Silva now supply a slope card with some of their compasses. Different versions are produced for different World markets with due regard to prevalent map scales in use.
There is a lot of information on this card and the Silva slope card could be regarded as a little over fussy. But break it down and spend some time playing with it and it is simple to use.
Note that the Silva slope card, in common with some others, also indicates one set of intermediate contour lines between index contours of a specific slope angle.
The sheet used in these two images is OL 26 Explorer Map, this map of the North York Moors and other Explorer series maps are to a scale of 1:25 000 and amongst the finest maps ever produced for hiking. It can clearly be seen that if terrain and features permit, how the steepness of a slope can be made more manageable by tackling it diagonally as on the section of the North Downs Way shown above.
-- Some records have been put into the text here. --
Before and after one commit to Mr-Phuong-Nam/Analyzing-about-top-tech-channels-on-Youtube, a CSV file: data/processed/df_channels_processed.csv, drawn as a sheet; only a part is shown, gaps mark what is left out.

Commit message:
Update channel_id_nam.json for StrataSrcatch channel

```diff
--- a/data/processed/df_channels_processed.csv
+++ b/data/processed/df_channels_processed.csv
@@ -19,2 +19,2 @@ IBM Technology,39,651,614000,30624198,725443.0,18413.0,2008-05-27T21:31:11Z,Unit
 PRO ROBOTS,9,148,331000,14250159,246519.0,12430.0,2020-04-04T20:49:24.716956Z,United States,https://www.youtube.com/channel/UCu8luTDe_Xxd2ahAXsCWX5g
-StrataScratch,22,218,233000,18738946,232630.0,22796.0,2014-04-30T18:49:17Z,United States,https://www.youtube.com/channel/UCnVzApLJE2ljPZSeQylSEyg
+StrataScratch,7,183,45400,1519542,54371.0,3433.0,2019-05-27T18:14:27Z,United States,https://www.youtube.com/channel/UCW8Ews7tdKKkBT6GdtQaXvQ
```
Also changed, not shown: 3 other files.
Detail from O.S.Explorer 217, Long Mynd & Wenlock Edge
This is a busy part of a 1:25 000 scale map and the see-through slope card from Mountain Trails is helpful in locating properly on the sheet while still seeing what is happening on the map beneath the card.
Climbing from the minor road in the west a bridleway ascends diagonally eastward across the steep convex slope to join the Shropshire Way above. From the steeper part of the path, it swings round and moves into a more direct ascent. The card is oriented to the path itself and not the contours, thereby showing the actual slope of the path, a 1-in-5, or 20° slope.
Three Points of the Compass does not actually carry a slope card on trail. They are for occasional use when route planning or to answer simple curiousity, perhaps following a hike.
There is one item I might have with me on a longer multi-day walk that can be used if I wish. My Suunto MC-2 Global mirror compass, beside being one of the best compasses available to the navigator, also has three slope scales printed on the side of its mirror housing, or ‘slope ruler’ as Suunto call it.
A degree of extrapolation is required when using these as scales and contour intervals are limited to 1:24 000 & 40ft contour intervals, 1:25 000 & 20m contour intervals and 1:25 000 & 50m contour intervals. These are fairly limited in range of slope angle shown, ranging from 25° to 45°, being primarily of use for those hillwalkers particularly aware of the risk of slab avalanche.
The compass also has a dedicated clinometer needle which is of more use with clear ‘side-on’ sight of a slope angle. However use of this needle falls outside the scope of this glance at slope cards.
There is another aspect to hiking up or down a gradient that has to be taken into account, the distance walked also changes. Covering a horizontal 100m on a steep 27° ascent will mean 112m has actually been covered. Combined with the extra exertion that a slope entails, these additional metres can add up over a day. Some slope cards also give an indication of this, usually down the centre of the card. Shaven Raspberry got a bit carried away with indicating tenths of a metre on one of their slope cards. While this is more accurate, the simpler full metres on their other slope card are easier to read and use.
Experience will be enough for most hikers, backpackers and navigators when looking at either map or the hill in front. Visual clues will be sufficient for many. Slope cards are not essential to planning or enjoying most hikes, though they can be an important tool for those walking in winter. Beside that, they are simply a cheap little tool to be aware of and use if it suits you to do so. As winter draws in, why not spend a half an hour or so at home practicing their use prior to getting out and actually puffing up the slopes.